For me, possibly because this was around the time I was a kid growing up, the beginning of the new millennium was the dawn of child-centric programming. CBBC shows were something playing in the background during breakfast, and would be the first thing on after school. Sure I played outside and had friends, but Tracy Beaker’s mum could come and pick her up from the Dumping Ground at any time, and I needed to be there watching in case it happened. Where would Auntie Mabel take Pippin in her polka dot plane next? Was Mona the Vampire really on to something when she battled literal monsters, or did she just have a vivid imagination? Ah, the noughties were a golden age for children’s television.
The nineties truly saw the rise of the American sitcom; Friends, Frasier, Seinfeld, Boy Meets World and Wings dominated ratings, influencing a huge spawning of shows starring quirky twenty-somethings carving their own peculiar paths through modern life. As meaningless as these shows seemed on the surface, their message was nevertheless clear – individuality is the new fitting-in, and there is no such thing as a screw-up. Being able to afford a gigantic trendy apartment on a chef’s salary is also, apparently, really easy.
As well as this influx of situational comedies, TV also took on a more self-deprecating theme.

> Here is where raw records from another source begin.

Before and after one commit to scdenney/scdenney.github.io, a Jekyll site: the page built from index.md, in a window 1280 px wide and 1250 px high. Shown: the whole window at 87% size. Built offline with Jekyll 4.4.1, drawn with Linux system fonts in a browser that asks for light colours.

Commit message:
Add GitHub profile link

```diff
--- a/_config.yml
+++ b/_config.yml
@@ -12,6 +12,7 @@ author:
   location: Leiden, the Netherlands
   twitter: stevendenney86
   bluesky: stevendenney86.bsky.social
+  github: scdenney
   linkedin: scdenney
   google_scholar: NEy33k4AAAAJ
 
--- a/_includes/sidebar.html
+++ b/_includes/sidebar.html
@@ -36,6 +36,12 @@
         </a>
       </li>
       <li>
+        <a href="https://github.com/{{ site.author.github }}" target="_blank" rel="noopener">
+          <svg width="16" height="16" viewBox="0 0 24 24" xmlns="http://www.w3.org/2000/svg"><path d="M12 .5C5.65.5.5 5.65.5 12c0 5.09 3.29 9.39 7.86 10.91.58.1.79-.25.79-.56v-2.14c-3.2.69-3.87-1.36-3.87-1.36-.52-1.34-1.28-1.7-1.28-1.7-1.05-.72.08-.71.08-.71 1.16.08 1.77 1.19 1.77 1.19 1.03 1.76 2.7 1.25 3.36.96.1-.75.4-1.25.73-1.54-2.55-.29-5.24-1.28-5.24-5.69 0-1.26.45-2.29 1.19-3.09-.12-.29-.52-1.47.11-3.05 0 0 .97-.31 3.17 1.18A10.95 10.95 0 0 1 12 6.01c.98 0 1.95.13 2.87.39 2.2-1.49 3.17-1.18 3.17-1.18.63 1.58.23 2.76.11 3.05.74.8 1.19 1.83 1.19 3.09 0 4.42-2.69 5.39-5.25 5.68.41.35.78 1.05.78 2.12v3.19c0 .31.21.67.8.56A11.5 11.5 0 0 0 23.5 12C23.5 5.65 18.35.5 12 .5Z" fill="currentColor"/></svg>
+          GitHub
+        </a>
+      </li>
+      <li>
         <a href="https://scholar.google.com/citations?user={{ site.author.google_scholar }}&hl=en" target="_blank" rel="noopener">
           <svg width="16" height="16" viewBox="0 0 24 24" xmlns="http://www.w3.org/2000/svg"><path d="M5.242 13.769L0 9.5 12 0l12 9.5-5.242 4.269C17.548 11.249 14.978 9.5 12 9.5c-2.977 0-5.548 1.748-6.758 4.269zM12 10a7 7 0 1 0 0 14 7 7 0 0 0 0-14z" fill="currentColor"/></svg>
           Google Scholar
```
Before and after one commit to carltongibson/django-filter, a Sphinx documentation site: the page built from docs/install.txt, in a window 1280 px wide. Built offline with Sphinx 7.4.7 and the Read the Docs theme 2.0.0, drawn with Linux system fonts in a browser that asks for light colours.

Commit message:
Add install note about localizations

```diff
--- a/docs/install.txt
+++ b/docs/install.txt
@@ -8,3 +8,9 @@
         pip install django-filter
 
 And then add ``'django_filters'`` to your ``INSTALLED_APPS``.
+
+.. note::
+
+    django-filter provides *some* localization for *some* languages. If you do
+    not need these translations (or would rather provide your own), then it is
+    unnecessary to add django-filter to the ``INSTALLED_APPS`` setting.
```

Perhaps influenced by the tongue-in-cheek Brady Bunch film released in 1995, cartoons and shows depicting the not-so-perfect American nuclear family happened, with comedies like Family Guy and That 70’s Show. The messages of these? Do not believe what you see on TV. Or maybe, inside our private home spaces, families are all as dysfunctional as each other.
Where will TV take us next? Praise be to the invention of streaming services like Netflix and Amazon – entire TV seasons spanning decades are a click away. The benefits of this are numerous, but the one that struck me first is this. You may have noticed that the shows I have talked about are all Anglo-American focussed. Aside from a few exceptions, this is what I, and probably most of you, all grew up with. The expansion of online streaming now enables us to watch more shows that we probably would not have been able to get hold of otherwise. Absolutely first class foreign language shows like The Returned, Skam and The Bridge have encountered much deserved mainstream success.
Perhaps what is so relevant about the last 25 years of television is its timeless quality. I would not bat an eyelid watching an entire season of Seinfeld like it had just been released last week. The comedy, the references, the toe-curling romantic scenes are all still so relevant and fresh that watching 20 years in the future does not seem outdated in the slightest, although it may be a different story for a nineties kid watching a programme from the 1970s. It is funny how entertainment seems to work that way.